About this task: Each record is to be printed again precisely as it reads.

☆ ☆ ☆ ☆ ☆

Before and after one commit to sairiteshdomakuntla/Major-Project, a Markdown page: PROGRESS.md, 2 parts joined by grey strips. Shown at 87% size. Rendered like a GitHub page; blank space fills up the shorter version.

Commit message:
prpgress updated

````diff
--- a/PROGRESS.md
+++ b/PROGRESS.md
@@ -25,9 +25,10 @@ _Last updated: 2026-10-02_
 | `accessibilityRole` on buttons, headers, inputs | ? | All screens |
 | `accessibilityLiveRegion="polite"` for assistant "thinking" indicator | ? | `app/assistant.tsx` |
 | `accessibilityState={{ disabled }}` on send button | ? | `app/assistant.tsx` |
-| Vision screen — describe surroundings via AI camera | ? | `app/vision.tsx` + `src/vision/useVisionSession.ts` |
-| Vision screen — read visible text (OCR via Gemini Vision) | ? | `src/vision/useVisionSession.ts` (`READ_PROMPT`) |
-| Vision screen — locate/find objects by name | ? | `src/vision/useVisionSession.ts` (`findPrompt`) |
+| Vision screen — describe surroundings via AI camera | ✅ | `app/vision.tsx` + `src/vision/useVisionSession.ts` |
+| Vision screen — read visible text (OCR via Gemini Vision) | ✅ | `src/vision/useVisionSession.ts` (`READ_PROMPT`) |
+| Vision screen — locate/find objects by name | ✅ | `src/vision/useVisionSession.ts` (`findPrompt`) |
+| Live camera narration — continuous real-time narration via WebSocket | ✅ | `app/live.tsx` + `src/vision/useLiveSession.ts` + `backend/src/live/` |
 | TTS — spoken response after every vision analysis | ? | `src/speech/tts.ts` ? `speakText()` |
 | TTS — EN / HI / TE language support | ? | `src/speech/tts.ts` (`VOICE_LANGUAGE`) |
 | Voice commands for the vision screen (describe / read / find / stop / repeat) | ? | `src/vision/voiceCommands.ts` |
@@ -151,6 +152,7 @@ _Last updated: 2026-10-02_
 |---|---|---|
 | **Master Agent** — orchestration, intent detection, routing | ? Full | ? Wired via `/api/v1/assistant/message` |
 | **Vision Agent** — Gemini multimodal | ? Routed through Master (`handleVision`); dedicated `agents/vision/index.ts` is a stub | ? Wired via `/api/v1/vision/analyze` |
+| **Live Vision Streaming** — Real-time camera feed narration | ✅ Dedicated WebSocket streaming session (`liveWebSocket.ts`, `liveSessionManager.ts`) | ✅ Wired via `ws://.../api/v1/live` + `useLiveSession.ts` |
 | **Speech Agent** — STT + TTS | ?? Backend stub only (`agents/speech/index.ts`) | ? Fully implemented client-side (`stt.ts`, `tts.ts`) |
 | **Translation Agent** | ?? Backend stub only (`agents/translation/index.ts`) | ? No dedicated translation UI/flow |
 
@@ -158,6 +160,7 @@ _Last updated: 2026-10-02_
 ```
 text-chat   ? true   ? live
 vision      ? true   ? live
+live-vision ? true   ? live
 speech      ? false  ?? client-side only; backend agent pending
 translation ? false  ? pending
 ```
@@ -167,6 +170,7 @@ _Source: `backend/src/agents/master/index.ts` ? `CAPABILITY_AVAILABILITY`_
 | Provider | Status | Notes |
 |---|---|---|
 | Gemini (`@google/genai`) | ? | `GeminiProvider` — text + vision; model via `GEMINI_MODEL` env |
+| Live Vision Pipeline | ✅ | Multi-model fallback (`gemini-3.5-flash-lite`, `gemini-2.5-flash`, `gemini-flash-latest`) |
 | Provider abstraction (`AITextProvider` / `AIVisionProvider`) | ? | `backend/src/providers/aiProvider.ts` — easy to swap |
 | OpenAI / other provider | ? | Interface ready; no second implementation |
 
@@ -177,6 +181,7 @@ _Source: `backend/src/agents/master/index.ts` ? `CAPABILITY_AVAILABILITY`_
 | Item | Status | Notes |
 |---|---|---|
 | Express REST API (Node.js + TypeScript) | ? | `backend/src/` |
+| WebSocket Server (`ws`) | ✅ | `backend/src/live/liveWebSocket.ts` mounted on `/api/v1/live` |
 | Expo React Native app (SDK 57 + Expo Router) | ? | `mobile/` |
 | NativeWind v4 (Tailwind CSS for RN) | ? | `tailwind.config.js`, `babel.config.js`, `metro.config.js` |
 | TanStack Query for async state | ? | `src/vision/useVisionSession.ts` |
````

☆ ☆ ☆ ☆ ☆

Solution to the problem:
Before and after one commit to sairiteshdomakuntla/Major-Project, a Markdown page: PROGRESS.md, 2 parts joined by grey strips. Shown at 87% size. Rendered like a GitHub page; blank space fills up the shorter version.

Commit message:
prpgress updated

````diff
--- a/PROGRESS.md
+++ b/PROGRESS.md
@@ -25,9 +25,10 @@ _Last updated: 2026-10-02_
 | `accessibilityRole` on buttons, headers, inputs | ? | All screens |
 | `accessibilityLiveRegion="polite"` for assistant "thinking" indicator | ? | `app/assistant.tsx` |
 | `accessibilityState={{ disabled }}` on send button | ? | `app/assistant.tsx` |
-| Vision screen — describe surroundings via AI camera | ? | `app/vision.tsx` + `src/vision/useVisionSession.ts` |
-| Vision screen — read visible text (OCR via Gemini Vision) | ? | `src/vision/useVisionSession.ts` (`READ_PROMPT`) |
-| Vision screen — locate/find objects by name | ? | `src/vision/useVisionSession.ts` (`findPrompt`) |
+| Vision screen — describe surroundings via AI camera | ✅ | `app/vision.tsx` + `src/vision/useVisionSession.ts` |
+| Vision screen — read visible text (OCR via Gemini Vision) | ✅ | `src/vision/useVisionSession.ts` (`READ_PROMPT`) |
+| Vision screen — locate/find objects by name | ✅ | `src/vision/useVisionSession.ts` (`findPrompt`) |
+| Live camera narration — continuous real-time narration via WebSocket | ✅ | `app/live.tsx` + `src/vision/useLiveSession.ts` + `backend/src/live/` |
 | TTS — spoken response after every vision analysis | ? | `src/speech/tts.ts` ? `speakText()` |
 | TTS — EN / HI / TE language support | ? | `src/speech/tts.ts` (`VOICE_LANGUAGE`) |
 | Voice commands for the vision screen (describe / read / find / stop / repeat) | ? | `src/vision/voiceCommands.ts` |
@@ -151,6 +152,7 @@ _Last updated: 2026-10-02_
 |---|---|---|
 | **Master Agent** — orchestration, intent detection, routing | ? Full | ? Wired via `/api/v1/assistant/message` |
 | **Vision Agent** — Gemini multimodal | ? Routed through Master (`handleVision`); dedicated `agents/vision/index.ts` is a stub | ? Wired via `/api/v1/vision/analyze` |
+| **Live Vision Streaming** — Real-time camera feed narration | ✅ Dedicated WebSocket streaming session (`liveWebSocket.ts`, `liveSessionManager.ts`) | ✅ Wired via `ws://.../api/v1/live` + `useLiveSession.ts` |
 | **Speech Agent** — STT + TTS | ?? Backend stub only (`agents/speech/index.ts`) | ? Fully implemented client-side (`stt.ts`, `tts.ts`) |
 | **Translation Agent** | ?? Backend stub only (`agents/translation/index.ts`) | ? No dedicated translation UI/flow |
 
@@ -158,6 +160,7 @@ _Last updated: 2026-10-02_
 ```
 text-chat   ? true   ? live
 vision      ? true   ? live
+live-vision ? true   ? live
 speech      ? false  ?? client-side only; backend agent pending
 translation ? false  ? pending
 ```
@@ -167,6 +170,7 @@ _Source: `backend/src/agents/master/index.ts` ? `CAPABILITY_AVAILABILITY`_
 | Provider | Status | Notes |
 |---|---|---|
 | Gemini (`@google/genai`) | ? | `GeminiProvider` — text + vision; model via `GEMINI_MODEL` env |
+| Live Vision Pipeline | ✅ | Multi-model fallback (`gemini-3.5-flash-lite`, `gemini-2.5-flash`, `gemini-flash-latest`) |
 | Provider abstraction (`AITextProvider` / `AIVisionProvider`) | ? | `backend/src/providers/aiProvider.ts` — easy to swap |
 | OpenAI / other provider | ? | Interface ready; no second implementation |
 
@@ -177,6 +181,7 @@ _Source: `backend/src/agents/master/index.ts` ? `CAPABILITY_AVAILABILITY`_
 | Item | Status | Notes |
 |---|---|---|
 | Express REST API (Node.js + TypeScript) | ? | `backend/src/` |
+| WebSocket Server (`ws`) | ✅ | `backend/src/live/liveWebSocket.ts` mounted on `/api/v1/live` |
 | Expo React Native app (SDK 57 + Expo Router) | ? | `mobile/` |
 | NativeWind v4 (Tailwind CSS for RN) | ? | `tailwind.config.js`, `babel.config.js`, `metro.config.js` |
 | TanStack Query for async state | ? | `src/vision/useVisionSession.ts` |
````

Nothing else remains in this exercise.